1 98 1 , dropping from 305 to 1 67 . All four race-sex group 
drownings declined considerably with nonwhite females 
showing the largest decline at 93% (28 to 2). This 
decrease was also noted in drownings associated with 
motor vehicle crashes, swimming, and "all other" activi- 
ties. Since 1981, the total number of drownings has fluc- 
tuated: 176 in 1982, 219 in 1983, and 185 in 1984. 
However, other recreational drownings and bathing 
drownings have increased over time. 

Other information from the drowning abstract form 
shows that 56% of the drownings were witnessed. The 
percentage witnessed by activity ranges from 92% for 
swimming in a group to 3% for bathing in a bathtub. For 
setting it ranges from 95% for drownings in an inlet to 2% 
for drownings in a bathtub. Of the 74 children 0-5 years 
old who drowned, 59 or 80% were unattended. Twenty- 
nine of these children fell into a body of water such as a 
swimming pool or a lake, eight were bathing in a bathtub, 
and seven were swimming or wading in a swimming pool. 
Of the drownings that were witnessed, 33% had a resusci- 
tation attempt. This percentage did not vary much by 
activity, but for setting it ranged from 97% for swimming 
pools to 10% for inlets. 

Activities most likely to involve other persons in the 
incident in addition to the drowning victim (other peo- 
ple's lives were in danger) were motor vehicle crashes 
(61%), motorboating(61%), and canoeing/rafting (50%). 
The overall percentage of drownings in which other per- 
sons were involved was 24%. Activities most likely to 
involve other fatalities in the incident in addition to the 
drowning victim were rescue attempts (57%), motor ve- 
hicle crashes (42%), and motorboating (27%). For total 
drownings this percentage was 13%. 

Medical information from the abstract form shows that 
of the drowning victims 8% had significant fatty liver 
reported, 6% had significant cardiovascular disease, and 
7% had seizure disorders. The number of drowning vic- 
tims with mentioned health conditions did not vary much 
by activity except for victims with seizure disorders, who 
accounted for 53% of the drowning victims who were 
bathing in a bathtub. 

Alcohol Involvement in Drownings 

Of the 1,052 drownings for which information was 
abstracted, 839 or 80% of the victims were tested for 
blood ethanol. The reasons why some victims were not 
tested include the youth of the victim, the survival time 
after the injury, and the decomposition of the body.

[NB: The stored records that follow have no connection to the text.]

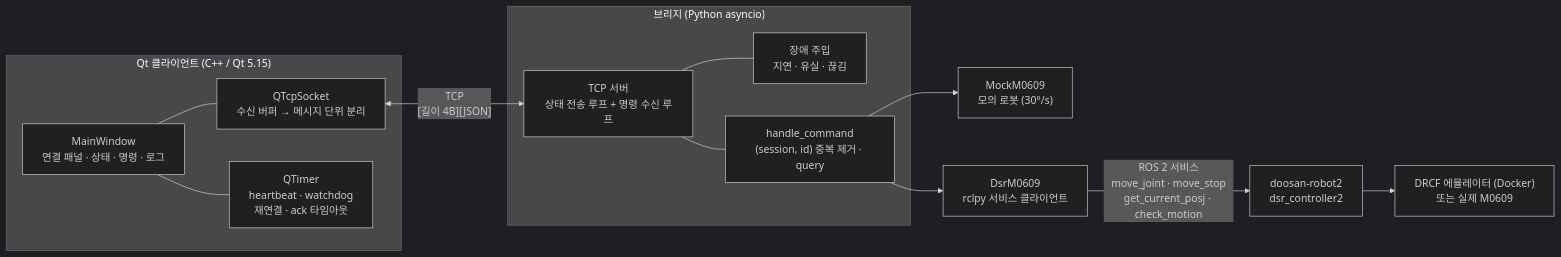
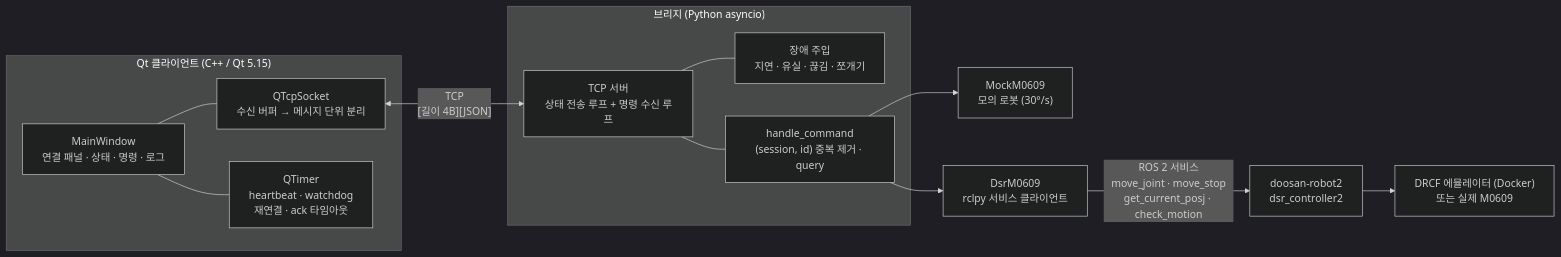
One commit to je1113/qt_and_tcp changed the first of 2 diagrams in README.md. Above: the diagram before and after it, drawn with Mermaid (dark theme). The commit also changed other lines of this file and 1 other file, not shown here.

````diff
--- a/README.md
+++ b/README.md
@@ -36,25 +36,25 @@
 ```mermaid
 flowchart LR
     subgraph Qt["Qt 클라이언트 (C++ / Qt 5.15)"]
         UI["MainWindow<br/>연결 패널 · 상태 · 명령 · 로그"]
         SOCK["QTcpSocket<br/>수신 버퍼 → 메시지 단위 분리"]
         TIMERS["QTimer<br/>heartbeat · watchdog<br/>재연결 · ack 타임아웃"]
         UI --- SOCK
         UI --- TIMERS
     end
 
     subgraph Bridge["브리지 (Python asyncio)"]
         SERVER["TCP 서버<br/>상태 전송 루프 + 명령 수신 루프"]
-        FAULTS["장애 주입<br/>지연 · 유실 · 끊김"]
+        FAULTS["장애 주입<br/>지연 · 유실 · 끊김 · 쪼개기"]
         CMD["handle_command<br/>(session, id) 중복 제거 · query"]
         SERVER --- FAULTS
         SERVER --- CMD
     end
 
     SOCK <-->|"TCP<br/>[길이 4B][JSON]"| SERVER
 
     CMD --> MOCK["MockM0609<br/>모의 로봇 (30°/s)"]
     CMD --> DSR["DsrM0609<br/>rclpy 서비스 클라이언트"]
     DSR -->|"ROS 2 서비스<br/>move_joint · move_stop<br/>get_current_posj · check_motion"| CTRL["doosan-robot2<br/>dsr_controller2"]
     CTRL --> EMU["DRCF 에뮬레이터 (Docker)<br/>또는 실제 M0609"]
 ```
````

Of 
those tested for blood ethanol, 52% were negative, 14% 
had a blood ethanol level less than 100 mg% (less than 
100 mg/dl or .10% blood alcohol concentration), and 
34% had a level of 100 mg% or greater. (A person is 
legally intoxicated in North Carolina if his blood alcohol 
percent is . 10 or greater.) For decedents ages 15 and over, 
the percentage of drowning victims with a blood ethanol 

level of 100 mg% or greater was 38. In comparison, Figure 
5 shows that, among persons ages 1 5 and over, 1 9% dying 
from falls, 56% dying by fire, and 43% dying in motor 
vehicle crashes were legally intoxicated. 

Figure 5 

1980-84 North Carolina Injury Deaths 
to People Age 15 Years and Older 
by Injury Typ« and Blood Ethanol Lovolt 



Percent Tested 

< 100 mg% 


100 mgJC + 





The variations of blood ethanol levels by race-sex 
group, age group, activity, and setting are exhibited in 
Figures 6 through 9. The population groups with highest 
intoxication levels were nonwhite males (40%), 30-44 
year-olds (50%), and 45-59 year-olds (42%). The activity 
with the highest intoxication level among drowning vic- 
tims was motor vehicle crashes (51%) and the settings 
with the highest intoxication levels were rivers and creeks 
(41%) and other settings (42%). Population groups by 
activity or setting with the highest intoxication levels 
include nonwhite males who drowned in a stream or creek 
(67%), nonwhite males who drowned in a motor vehicle 
crash (82%), and 30-44 year-olds who drowned while 
swimming alone (74%). 

Figure 6 

198C-84 North Carolina Drownings 
by Race, Sex, and Blood Ethanol Levels 



I I 

Percent Tested 

< 1 00 mgX 

100 mg% + 

W Male 

W Female 

NW Mole 

NW Female 

Figure 7 

1980-84 North Carol ; na Drownings 
by Age and Blood Ethanol Levels 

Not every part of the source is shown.